You get the feeling with V that it was write it or go mad. The torrent of emotion unleashed in the lines of the poem needed to be released and as a poet Harrison had the perfect outlet to do it. Interestingly enough there is a clear parallel between the educated Harrison expressing his frustrations on paper and the uneducated skinhead scrawling his frustrations on the graves. Which of course is the message Harrison intended to convey all along.
V is a brilliant poem and like many brilliant poems it would probably have been consigned to academic obscurity were it not for the vernacular employed by Harrison in his work. V is sadly best known as "that poem with the C word." I believe our literate friends at the Daily Mail actually went through and counted how many times each different expletive appears......information they triumphantly served up to their (presumably equally philistine readers) in an article expressing outrage that such filth can be shown on national television (at eleven o clock on channel 4....)
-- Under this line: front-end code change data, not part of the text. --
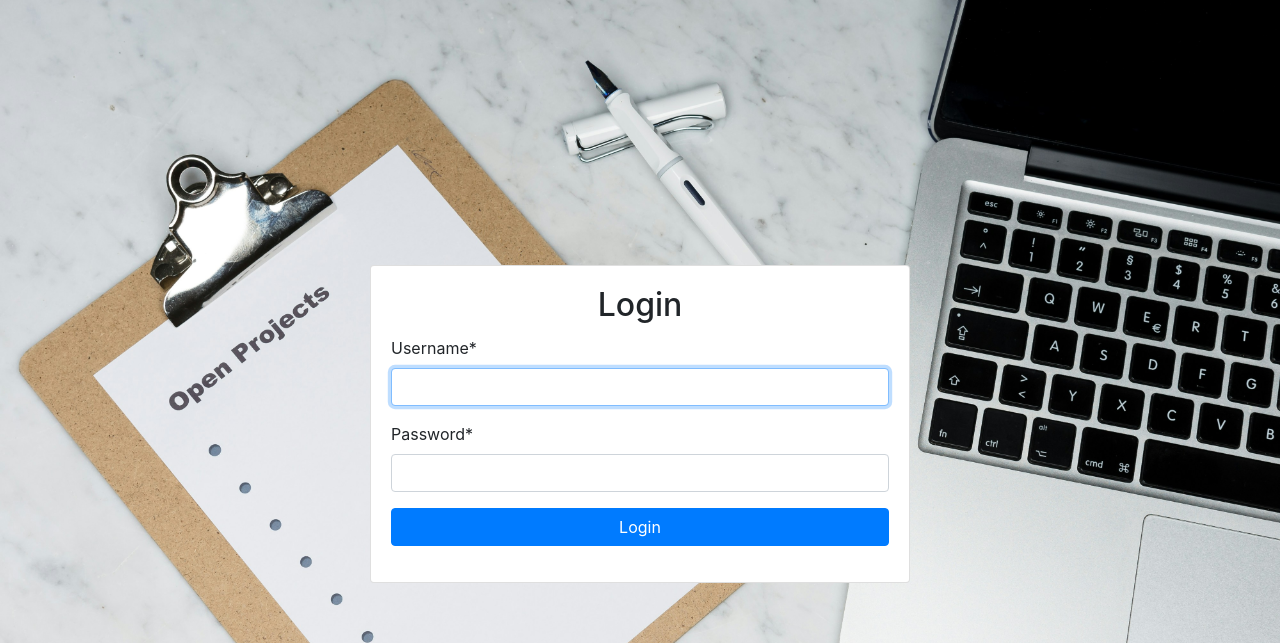
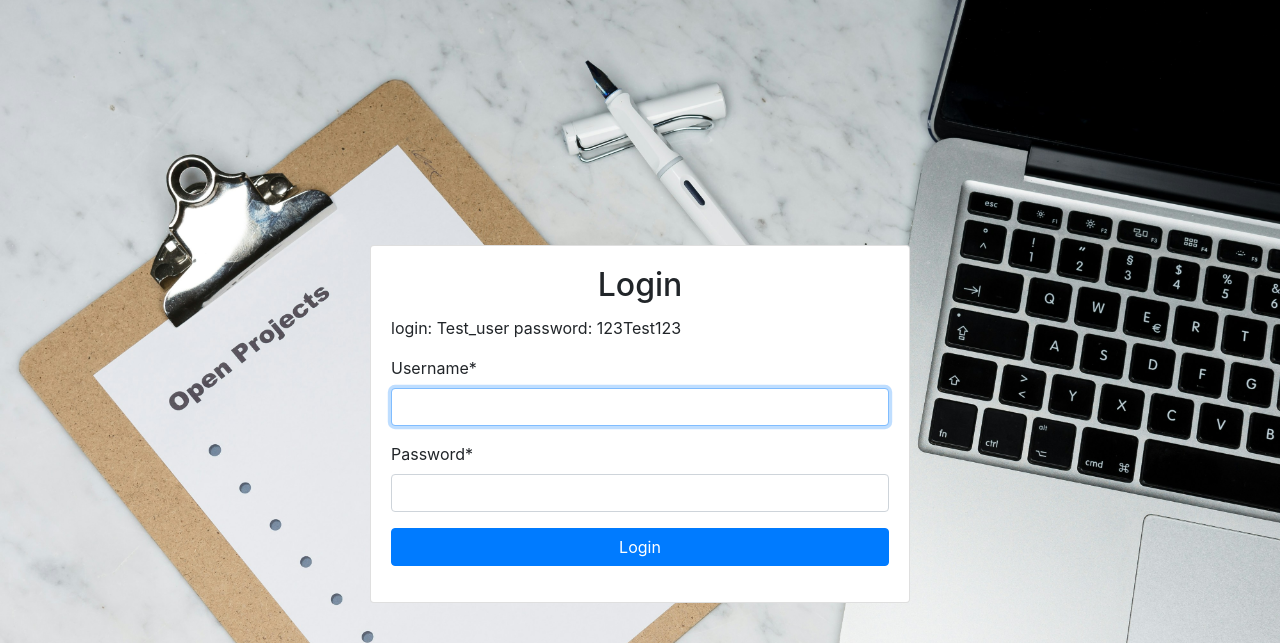
Before and after one commit to PythonZem/team-task-manager, a Django app: page /accounts/login/ in a window 1280 px wide. Shown: the top 643 px of the page. Run offline with Django 5.2, Linux system fonts and the light colour scheme; some libraries are stand-ins or nearby versions.

Commit message:
Update login.html

```diff
--- a/templates/registration/login.html
+++ b/templates/registration/login.html
@@ -31,6 +31,9 @@
       <div class="card">
         <div class="card-body">
           <h2 class="card-title text-center">Login</h2>
+            <p>login: Test_user
+                password: 123Test123
+            </p>
           {% if form.errors %}
             <div class="alert alert-danger" role="alert">
               Your username and password didn't match. Please try again.
```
Now you can't deny that some of the language in Mr Harrison's poem might seem a bit fruity for the average dinner party. But as an emotionally honest reaction to what must have been a pretty devastating discovery, Harrison's words hit the mark. Equally, I doubt his portrayal of the sneering skinhead would have been as effective if the lad has spoken BBC English. In making the decision to eschew the stuffy taboo about naughty words, Harrison brings a realism into his work that only adds to the poignancy of his own very genuine reaction at the state of his parents graves.
Of course you can't expect any in depth literary criticism in the Daily Mail. They'll have missed all the layers of meaning because they were too busy making their tally of the rude words. Which is a shame, because if the papers were a bit more focused on literary merit and a bit less focused on creating scandal where it doesn’t need to exist then a lot more people would be exposed to a lot more good poetry. Although, contrarily, I could be wrong - possibly the best thing the papers could do is to go ahead and condemn the poem. For as a consequence of all this publicity far more people will read it than ever would have done…… And to me that’s a win for good poetry and a sound defeat for narrow minded literature fascism....